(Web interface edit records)
....................

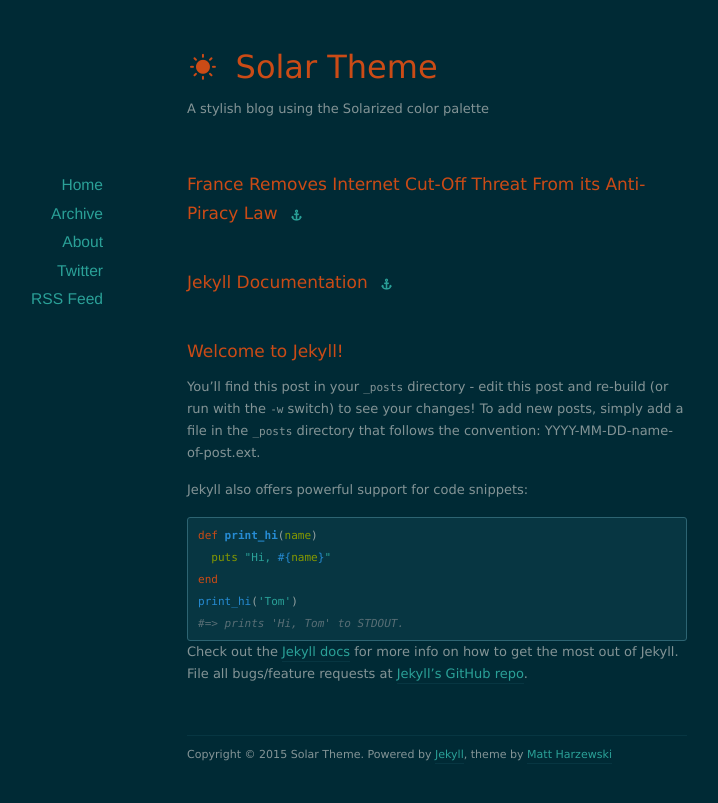
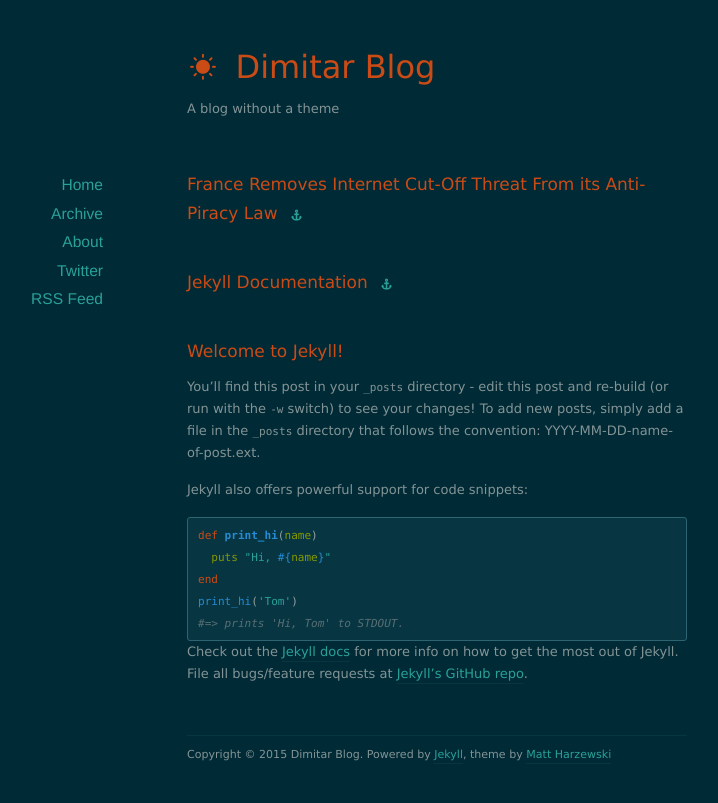
Before and after one commit to Newbrict/blog, a Jekyll site: the page built from index.html, in a window 1280 px wide. Shown: the top 803 px of the page, without its empty margins (203-921 px from the left). Built offline with Jekyll 4.4.1, drawn with Linux system fonts in a browser that asks for light colours; nearby versions of some CDN libraries; the list of posts is cut into pages by our own code.

Commit message:
config'd

```diff
--- a/_config.yml
+++ b/_config.yml
@@ -1,6 +1,6 @@
-name: Solar Theme
+name: Dimitar Blog
 baseurl: /blog
-description: A stylish blog using the Solarized color palette
+description: A blog without a theme
 
 permalink: /:year/:month/:day/:title/
 paginate: 10
```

....................

▶ **Task goal**: Search the entries above for the word "without" and copy each line where it appears.

▶ **Written response**:
Before and after one commit to Newbrict/blog, a Jekyll site: the page built from index.html, in a window 1280 px wide. Shown: the top 803 px of the page, without its empty margins (203-921 px from the left). Built offline with Jekyll 4.4.1, drawn with Linux system fonts in a browser that asks for light colours; nearby versions of some CDN libraries; the list of posts is cut into pages by our own code.
+description: A blog without a theme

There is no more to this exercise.